* Try it *
Each line of the entries that mentions the string "title" needs to be reported.

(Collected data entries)
┌──

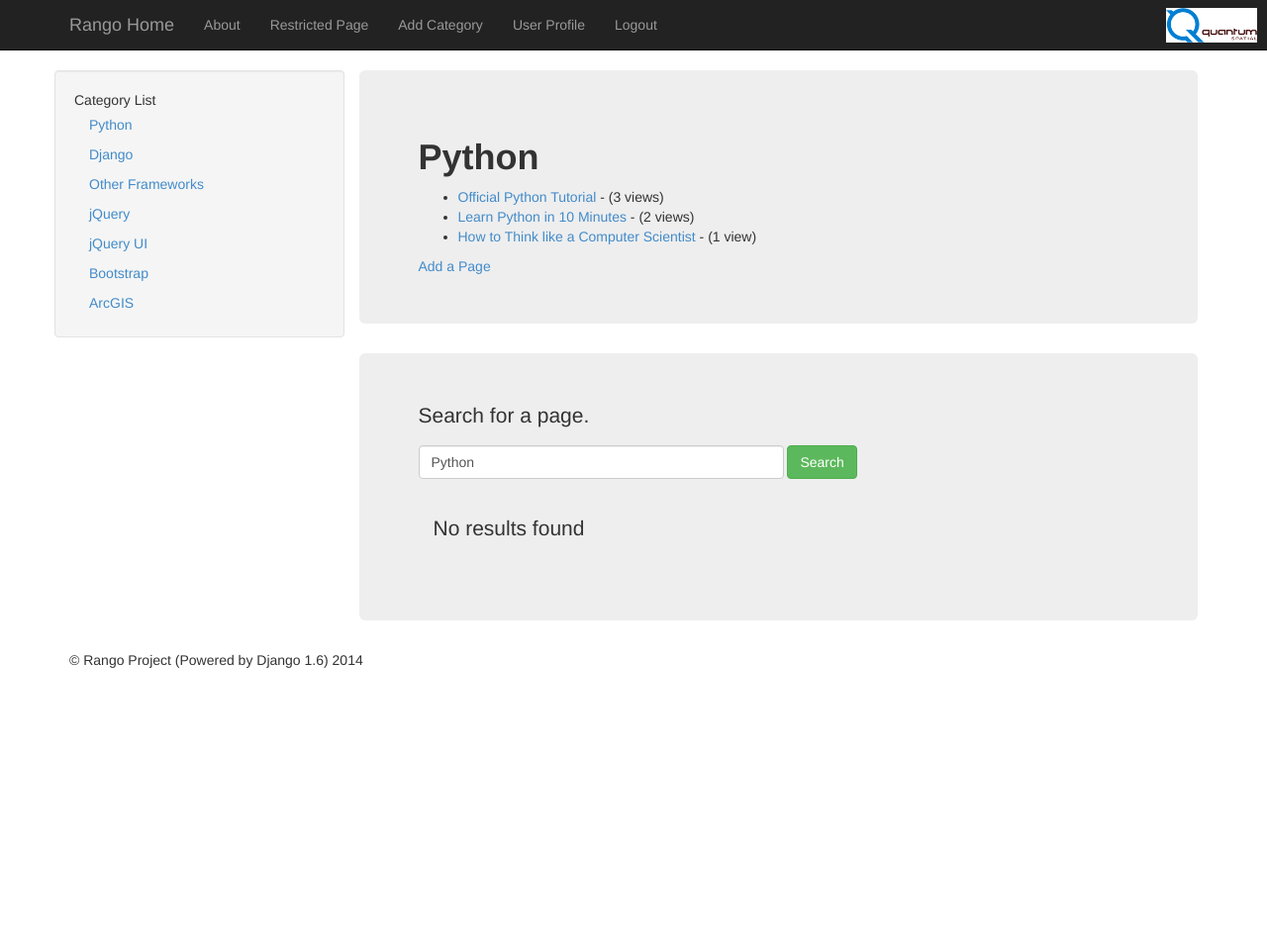
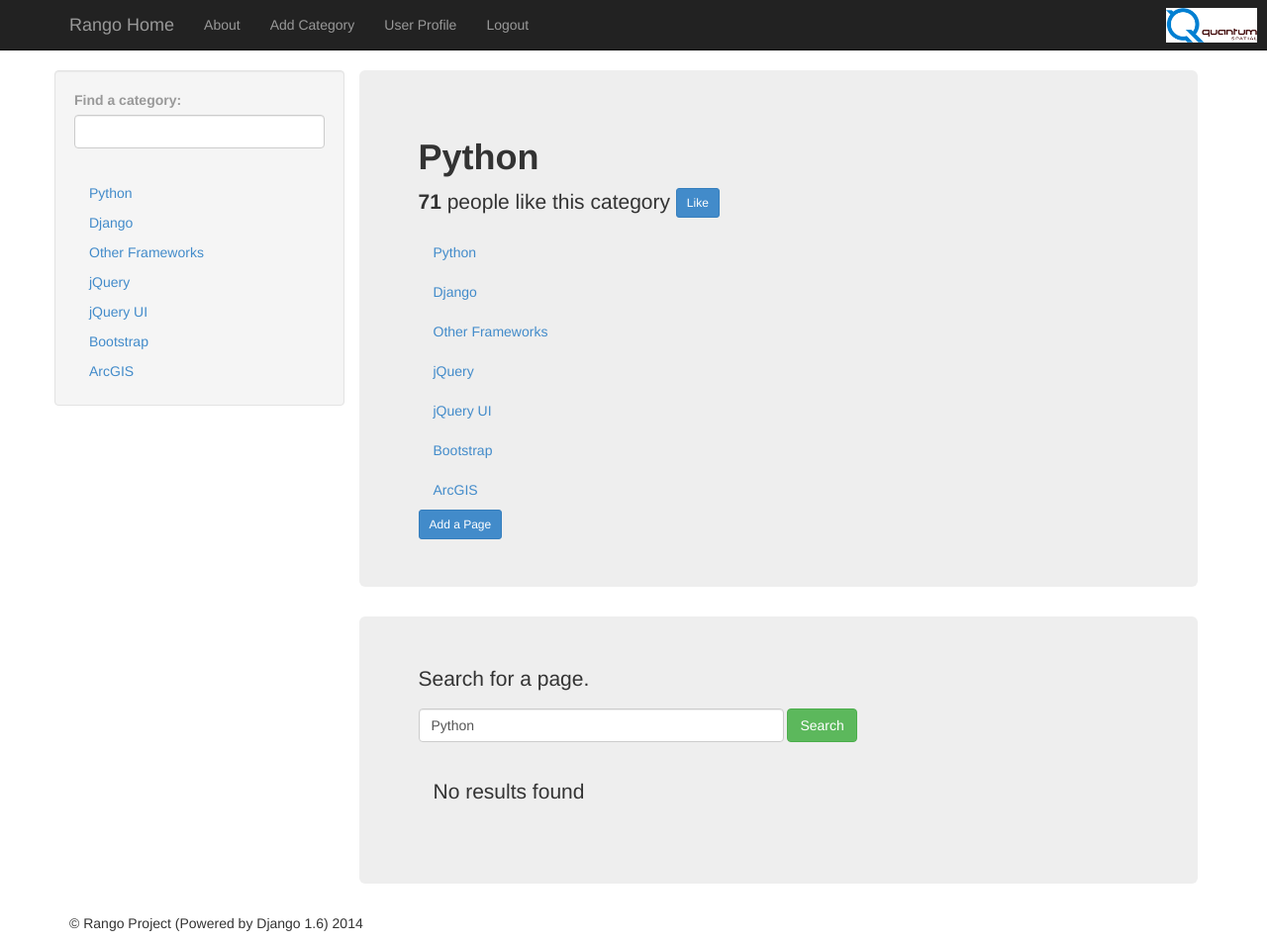
Before and after one commit to ZachLiuGIS/rango_project_16, a Django app: page /rango/category/Python/ in a window 1280 px wide. Shown: the whole page at 99% size. Before the commit the page ends 675 px from the top, so only its background shows below. Run offline with Django 3.2, Linux system fonts and the light colour scheme; a user stored in the database is signed in; data comes from the database, SQL or seed files in the repository; both versions use the stored data as it was after the commit; parts of the project's set-up code (start-up, migrations or seed data) failed here and were passed over; some libraries are stand-ins or nearby versions.

Commit message:
Finished Last Part of the tutorial.

```diff
--- a/rango/static/rango/css/main.css
+++ b/rango/static/rango/css/main.css
@@ -32,3 +32,7 @@
 .zl-sidebar .nav>li>a {
     padding: 5px 15px;
 }
+
+#cats {
+    margin-top: 30px;
+}
--- /dev/null
+++ b/rango/static/rango/js/rango-ajax.js
@@ -0,0 +1,40 @@
+$(function(){
+    $('#likes').click(function() {
+       var catid;
+        catid = $(this).data('catid');
+        console.log(catid);
+
+        $.ajax({
+            method: "GET",
+            url: "/rango/like_category",
+            data: {category_id: catid},
+            success: function(data) {
+                var data = $.parseJSON(data);
+                console.log(data);
+                $('#like_count').html(data.likes);
+                $('#likes').hide();
+            },
+            error: function(err) {
+                console.log(err);
+            }
+        });
+    });
+
+    $('#suggestion').keyup(function(){
+        var query = $(this).val();
+        $.get('/rango/suggest_category', {suggestion: query}, function(results){
+            $('#cats').html(results);
+        });
+    });
+
+    $('.rango-add-page').click(function(){
+        var $this = $(this);
+        var category_id = $this.data('catid');
+        var url = $this.data('url');
+        var title = $this.data('title');
+
+        $.get('/rango/auto_add_page', {category_id: category_id, url: url, title: title}, function(results){
+            $('.category-pages').html(results);
+        })
+    });
+});
--- a/rango/templates/rango/about.html
+++ b/rango/templates/rango/about.html
@@ -4,7 +4,8 @@
 {% block title %}About{% endblock %}
 
 {% block body_block %}
-   <h1>About Rango</h1>
+<div class="jumbotron zl-category-div">
+        <h2 class="content-heading">About Rango</h2>
     {% if visits > 0 %}
         {% if user.is_authenticated %}
             <p>Hello, {{ user.username }}</p>
@@ -17,6 +18,7 @@
             <h1>Welcome! This is your first visit!</h1>
         {% endif %}
     {% endif %}
-        <a href="/rango/">Home</a><br />
     <img src="{% static 'rango/images/rango-picture.png' %}" alt="Picture of Rango" />
+</div>
+
 {% endblock %}
--- a/rango/templates/rango/base.html
+++ b/rango/templates/rango/base.html
@@ -25,7 +25,6 @@
                     <ul class="nav navbar-nav">
                             <li><a href="{% url 'rango:about' %}">About</a></li>
                         {% if user.is_authenticated %}
-                            <li><a href="{% url 'rango:restricted' %}">Restricted Page</a></li>
                             <li><a href="{% url 'rango:add_category' %}">Add Category</a></li>
                             <li><a href="{% url 'rango:profile' %}">User Profile</a></li>
                             <li><a href="{% url 'rango:logout' %}">Logout</a></li>
@@ -51,13 +50,19 @@
             <div class="row">
                 <div class="col-xs-12 col-md-3 sidebar-module well zl-sidebar">
                     {% block sidebar_block %}
+                    <div id="cats-suggestion">
+                        <div class="form-group">
+                            <label for="suggestion" class="text-muted">Find a category:</label>
+                            <input  class="form-control" type="text" name="suggestion" value="" id="suggestion" />
+                        </div>
+                    </div>
+                    {% if cat_list %}
+                        <div id="cats">
+                           {% include 'rango/category_list.html' with cat_list=cat_list %}
+                        </div>
+                    {% endif %}
                     {% endblock %}
-                    <div id="cats">
-                       {% if cat_list %}
-                           <ul class="nav nav-list"><li>Category List</li></ul>
-                           {% include 'rango/category_list.html' with cat_list=cat_list %}
-                       {% endif %}
-                    </div>
+
                 </div>
                 <div class="col-xs-6 col-md-9 zl-content-main">
                     {% block body_block %}{% endblock %}
@@ -76,5 +81,6 @@
     <script src="https://code.jquery.com/jquery.js"></script>
     <!-- Include all compiled plugins (below), or include individual files as needed -->
     <script src="{% static 'bootstrap/js/bootstrap.min.js' %}"></script>
+    <script src="{% static 'rango/js/rango-ajax.js' %}"></script>
     </body>
 </html>
--- a/rango/templates/rango/category.html
+++ b/rango/templates/rango/category.html
@@ -5,26 +5,27 @@
 {% block body_block %}
     <div class="jumbotron zl-category-div">
         <h2 class="content-heading">{{ category_name }}</h2>
+        <p>
+
+            <strong id="like_count">{{ category.likes }}</strong> people like this category
+
+            {% if user.is_authenticated %}
+                <button id ="likes" data-catid="{{category.id}}" class="btn btn-sm btn-primary">Like</button>
+            {% endif %}
+        </p>
 
         {% if pages %}
-            <ul>
-                {% for page in pages %}
-                <li>
-                    <a href="/rango/goto/?page_id={{page.id}}">{{page.title}}</a>
-                    {% if page.views > 1 %}
-                        - ({{ page.views }} views)
-                    {% elif page.views == 1 %}
-                        - ({{ page.views }} view)
-                    {% endif %}
-                </li>
-                {% endfor %}
-            </ul>
+            <div class="category-pages">
+                {% include 'rango/category_list.html' with pages=pages %}
+            </div>
         {% else %}
             <strong>No pages currently in category.</strong><br/>
         {% endif %}
 
         {% if user.is_authenticated %}
-           <a href="{% url 'rango:add_page' category_name_url %}">Add a Page</a>
+            <form>
+                <a class="btn btn-primary btn-sm" href="{% url 'rango:add_page' category_name_url %}">Add a Page</a>
+            </form>
         {% endif %}
     </div>
 
@@ -48,7 +49,13 @@
                     {% for result in result_list %}
                     <li>
                         <strong><a href="{{ result.link }}">{{ result.title }}</a></strong><br />
-                        <p>{{ result.summary }}</p>
+                        <p>
+                            {{ result.summary }}
+                            {% if user.is_authenticated %}
+                                <button data-catid="{{category.id}}" data-title="{{ result.title }}" data-url="{{ result.link }}" class="rango-add-page btn btn-xs btn-info" type="button">Add</button>
+                            {% endif %}
+                        </p>
+
                     </li>
                     {% endfor %}
                 </ol>
--- a/rango/urls.py
+++ b/rango/urls.py
@@ -13,5 +13,8 @@
         url(r'^restricted/', views.restricted, name='restricted'),
         url(r'^profile/$', views.profile, name='profile'),
         url(r'^goto/$', views.track_url, name='track_url'),
+        url(r'^like_category/$', views.like_category, name='like_category'),
+        url(r'^suggest_category/$', views.suggest_category, name='suggest_category'),
+        url(r'^auto_add_page/$', views.auto_add_page, name='auto_add_page'),
         #url(r'^search/', views.search, name='search'),
 )
--- a/rango/views.py
+++ b/rango/views.py
@@ -1,4 +1,5 @@
 from datetime import datetime
+import json
 
 from django.shortcuts import render, redirect, get_object_or_404
 from django.http import HttpResponse, HttpResponseRedirect, Http404
@@ -23,13 +24,22 @@
     return url.replace('_', ' ')
 
 
-def get_category_list():
-    cat_list = Category.objects.all()
+def get_category_list(max_results=0, starts_with=''):
+    cat_list = []
+    if starts_with:
+        cat_list = Category.objects.filter(name__istartswith=starts_with)
+    else:
+        cat_list = Category.objects.all()
+
+    if max_results > 0:
+        if len(cat_list) > max_results:
+            cat_list = cat_list[:max_results]
 
     for cat in cat_list:
-        cat.url = encode_url(cat.name)
+            cat.url = encode_url(cat.name)
 
     return cat_list
+
 
 
 ## Views
@@ -296,15 +306,53 @@
     return render(request, 'rango/about.html', {'visits': count, 'cat_list': cat_list})
 
 
-# Create your views here.
-#class IndexView(generic.ListView):
-#    template_name = 'rango/index.html'
-#    context_object_name = 'categories'
-#
-#    def get_queryset(self):
-#        """Return the last five published polls."""
-#        categories = Category.objects.order_by('-views')[:5]
-#        for item in categories:
-#            item.url = encode_url(item.name)
-#
-#        return categories
+
+
+## Ajax Views
+@login_required
+def like_category(request):
+    cat_id=None
+    if request.method == 'GET':
+        cat_id = request.GET['category_id']
+
+    likes = 0
+    dict = {'likes': 0, 'user': 'zach'}
+    if cat_id:
+        category = Category.objects.get(id=int(cat_id))
+        if category:
+            likes = category.likes + 1
+            category.likes = likes
+            dict['likes'] += likes
+            category.save()
+
+    return HttpResponse(json.dumps(dict))
+
+
+def suggest_category(request):
+    cat_list = []
+    starts_with = ''
+    if request.method == 'GET':
+        starts_with = request.GET['suggestion']
+
+    cat_list = get_category_list(8, starts_with)
+
+    return render(request, 'rango/category_list.html', {'cat_list': cat_list })
+
+
+@login_required
+def auto_add_page(request):
+    context_dict = {}
+    if request.method == 'GET':
+        cat_id = request.GET['category_id']
+        url = request.GET['url']
+        title = request.GET['title']
+
+        if cat_id:
+            category = Category.objects.get(id=int(cat_id))
+            if category:
+                if url and title:
+                    p = Page.objects.get_or_create(category=category, title=title, url=url)
+                pages = Page.objects.filter(category=category).order_by('-views')
+                context_dict['pages'] = pages
+
+    return render(request, 'rango/page_list.html', context_dict)
```
Also changed, not shown: rango/templates/rango/page_list.html (added, +12 -0 lines), rango.db. Lines whose indentation alone changed are shown as unchanged.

└──

* Result for this task *
+        var title = $this.data('title');
+        $.get('/rango/auto_add_page', {category_id: category_id, url: url, title: title}, function(results){
 {% block title %}About{% endblock %}
-                    <a href="/rango/goto/?page_id={{page.id}}">{{page.title}}</a>
                         <strong><a href="{{ result.link }}">{{ result.title }}</a></strong><br />
+                                <button data-catid="{{category.id}}" data-title="{{ result.title }}" data-url="{{ result.link }}" class="rango-add-page btn btn-xs btn-info" type="button">Add</button>
+        title = request.GET['title']
+                if url and title:
+                    p = Page.objects.get_or_create(category=category, title=title, url=url)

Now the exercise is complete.